Tuesday, November 23, 2010

Codemotion 2011, the most important Italian conference about programming

Save this date: March 5th 2011! In Rome, Italy there will be the most important conference about programming. The event is totally FREE. About 1,500 attendees. Sessions in English and Italian languages.

For information:

Tuesday, October 19, 2010

When someone is criticizing something you care...

When someone is criticizing something you care, don't defend it till death, but ask him what's his idea to improve it! Both will growth. Lvc@

Thursday, October 14, 2010

A standard for GraphDB

Yesterday GraphDBs have covered a niche market. In the last period things are changed and they are becoming much more popular than ever. This is due to:
  • The always growing need to have data strongly interconnected. What better than a GraphDB for it?
  • Applications are much more "social" than before. And social means relationships among subjects that perfectly bound to the Graph model
  • Performance on large datasets. You can live without a pure GraphDB, and therefore continue to use a Relational DBMS, until you need a real fast access to your data
  • The NoSQL movement has contributed a lot to change the mind of developers to focus to DBMS different (and sometime very different) from the Relational model.

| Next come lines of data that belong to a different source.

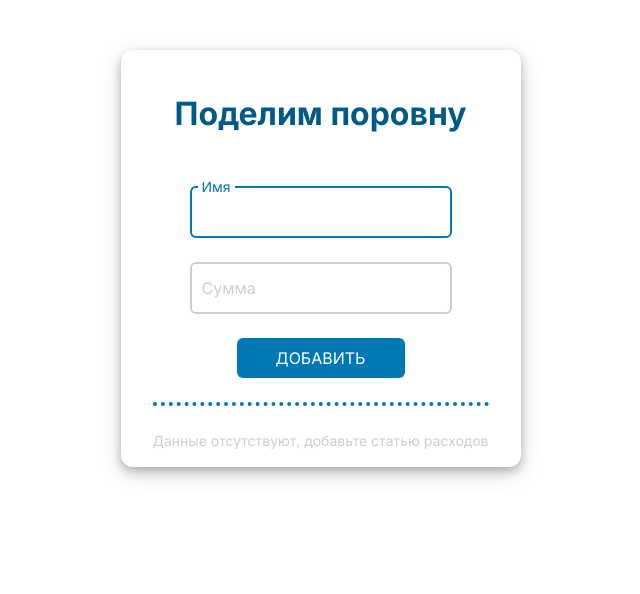
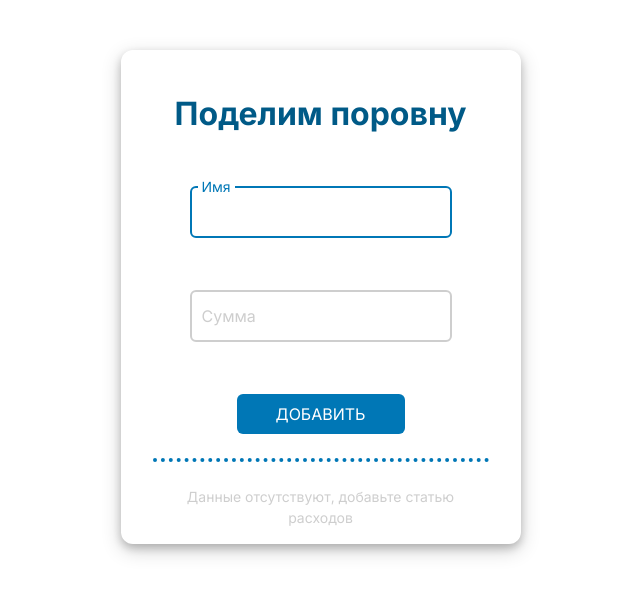
Before and after one commit to vgarbuzow/split-the-bill, a React (Vite) app: page / in a window 1280 px wide. Shown: the top 594 px of the page, without its empty margins (312-952 px from the left). Built offline with nearby package versions, Linux system fonts and the light colour scheme.

Commit message:
Доработка css

```diff
--- a/src/entities/expense/ui/list/ExpensesList.module.scss
+++ b/src/entities/expense/ui/list/ExpensesList.module.scss
@@ -18,7 +18,6 @@
   background-color: var(--color-accent);
   border: none;
   margin: 0;
-  width: 100%;
 }
 
 .emptyMessage {
@@ -26,6 +25,8 @@
   color: var(--color-gray);
   font-size: var(--text-3);
   text-align: center;
+  max-width: 300px;
+  align-self: center;
 }
 
 .deleteAllButtonContainer {
--- a/src/features/expense/add/AddExpenseForm.module.scss
+++ b/src/features/expense/add/AddExpenseForm.module.scss
@@ -1,9 +1,9 @@
 .newExpenseForm {
   display: flex;
   flex-direction: column;
-  row-gap: var(--space-5);
   align-items: center;
   margin-bottom: var(--space-4);
+  row-gap: var(--space-7);
 }
 
 .addExpenseButton {
--- a/src/features/expense/info/ExpensesInfo.module.scss
+++ b/src/features/expense/info/ExpensesInfo.module.scss
@@ -1,7 +1,7 @@
 .expensesInfo {
   display: flex;
   flex-direction: column;
-  align-items: center;
   column-gap: var(--space-4);
   margin: var(--space-4) 0;
+  text-align: center;
 }
--- a/src/pages/expenses-page/ExpensesPage.module.scss
+++ b/src/pages/expenses-page/ExpensesPage.module.scss
@@ -5,6 +5,9 @@
   border-radius: var(--radius-md);
   padding: var(--space-4) var(--space-6);
   min-width: 400px;
+  @media (max-width: 400px) {
+    min-width: 0;
+  }
 }
 
 .title {
--- a/src/shared/ui/field/Field.module.scss
+++ b/src/shared/ui/field/Field.module.scss
@@ -41,10 +41,16 @@
 }
 
 .error {
+  opacity: 0;
+  transition: opacity 0.4s ease;
   display: block;
   max-width: 200px;
   color: var(--color-error);
   font-size: var(--text-2);
-  padding-top: var(--space-1);
-  padding-left: var(--space-1);
+  padding: var(--space-1) 0 0 var(--space-1);
+  height: 12px;
 }
+
+.error:not(:empty) {
+  opacity: 1;
+}
--- a/src/shared/ui/field/Field.tsx
+++ b/src/shared/ui/field/Field.tsx
@@ -11,7 +11,7 @@ const Field: FC<FieldProps> = ({ id, label, error, ...inputProps }) => {
   return (
     <div className={styles.field}>
       <input
-        className={`${styles.input} ${error && styles.inputError}`}
+        className={`${styles.input} ${error ? styles.inputError : ""}`}
         id={id}
         placeholder=""
         {...inputProps}
@@ -19,7 +19,7 @@ const Field: FC<FieldProps> = ({ id, label, error, ...inputProps }) => {
       <label className={`${styles.label}`} htmlFor={id}>
         {label}
       </label>
-      {error && <span className={styles.error}>{error}</span>}
+      <span className={styles.error}>{error}</span>
     </div>
   );
 };
```
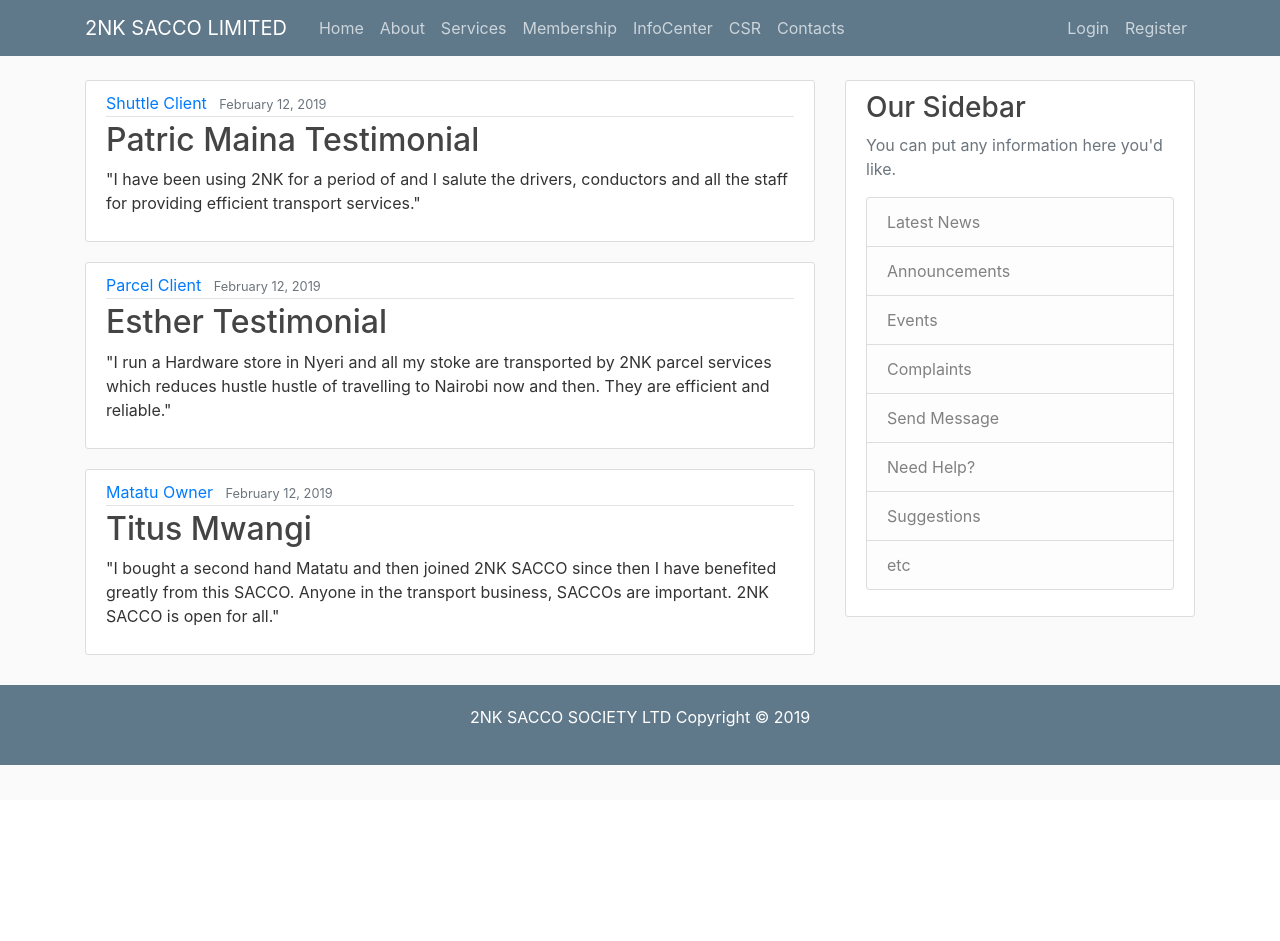
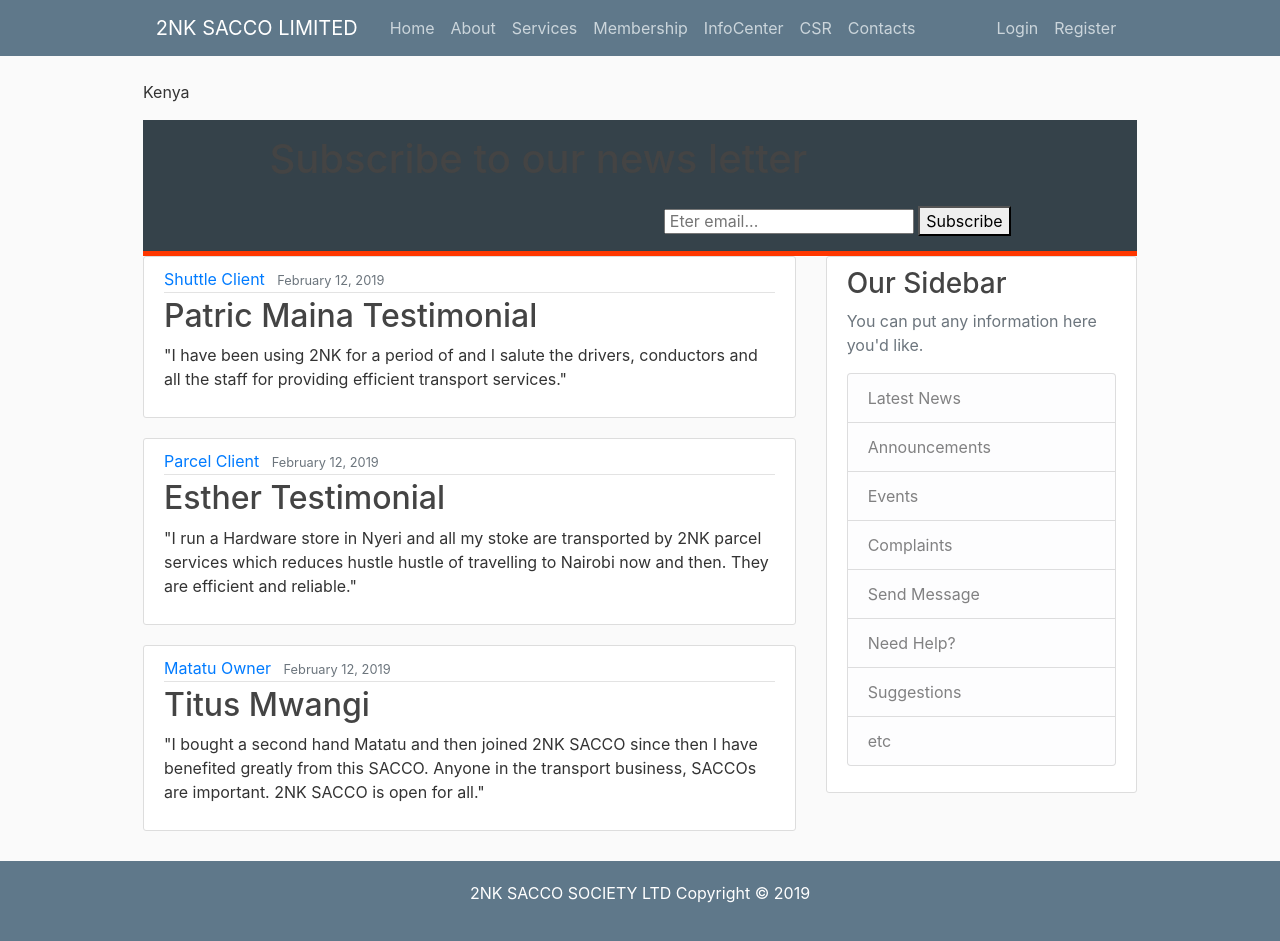
Before and after one commit to ebarasa/2nk-sacco, a Django app: page / in a window 1280 px wide. Before the commit the page ends 765 px from the top, so only its background shows below. Run offline with Django 3.2, Linux system fonts and the light colour scheme; some libraries are stand-ins or nearby versions.

Commit message:
all changes

```diff
--- a/blog/static/blog/main.css
+++ b/blog/static/blog/main.css
@@ -90,3 +90,31 @@
   background-color: #5f788a;
   text-align: center;
 }
+
+.container{
+  width: 80%;
+  margin: auto;
+  overflow: hidden;
+}
+
+#newsletter{
+  padding: 15px;
+  color: #ffffff;
+  background: #35424a;
+  border-bottom: #ff3700 5px solid;
+}
+
+#newsletter h1{
+  float: left;
+}
+
+#newsletter form{
+  float: right;
+  margin-top: 15px;
+}
+
+#newsletter input[type="email"]{
+  padding: 4px;
+  height: 25px;
+  width: 250px;
+}
--- a/blog/templates/blog/base.html
+++ b/blog/templates/blog/base.html
@@ -45,6 +45,13 @@
 	    </div>
 	  </nav>
 	</header>
+
+	<main role="main" class="container">
+		<div class="top">
+			{% block con %}{% endblock %}
+		</div>
+	</main>
+
 	<main role="main" class="container">
 	  <div class="row">
 	    <div class="col-md-8">
--- a/blog/templates/blog/home.html
+++ b/blog/templates/blog/home.html
@@ -1,4 +1,19 @@
 {% extends "blog/base.html" %}
+
+{% block con %}
+
+	<p>Kenya</p>
+	<section id="newsletter">
+		<div class="container">
+			<h1>Subscribe to our news letter</h1>
+			<form>
+				<input type="email" placeholder="Eter email...">
+				<button type="submit" class="button_1">Subscribe</button>
+			</form>
+		</div>
+	</section>
+
+{% endblock %}
 
 {% block content %}
 
```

The GraphDB has few but strong concepts. Graphs are composed by:
  • Vertex or Node, the linked entity. Vertexes can have properties.
  • Edge or Arc, as the link between the Vertexes. Edges can have properties and can be unidirectional or bidirectional
  • Property, is a value to assign to Vertexes and Edges. A property has a name and a value
Each GraphDB product is based upon the above concepts, but features can be very different among them. Furthermore there isn't a standard for them and an application can't migrate from one to another one at zero or low cost.

This is the reason why I want to introduce the Tinkerpop Blueprints. This Open Source project aims to have a shared set of basic interfaces to abstract the concepts of Graph, Vertex, Edge and Property. In this way applications can easily migrate to another available implementation of the specification.

Furthermore Tinkerpop has created a complete stack of tools and framework to work with Graphs. Below the main ones:
  • Gremlin is a Turing-complete, graph-based programming language designed for key/value-pair multi-relational graphs. Gremlin makes use of an XPath-like syntax to support complex graph traversals. This language has application in the areas of graph query, analysis, and manipulation.
  • Rexster is a RESTful graph shell that exposes any Blueprints graph as a standalone server. Extensions support standard traversal goals such as search, score, rank, and, in concert, recommendation. Rexster makes extensive use of Blueprints, Pipes, and Gremlin. In this way its possible to run Rexster over various graph systems.
  • Pipes is a graph-based data flow framework for Java 1.6+. A process graph is composed of a set of process vertices connected to one another by a set of communication edges. Pipes supports the splitting, merging, and transformation of data from input to output.

(1) What do you think about this effort to standardize GraphDB?

(2) What is missed today in Tinkerpop Blueprints API?

(3) Does a .NET porting make sense?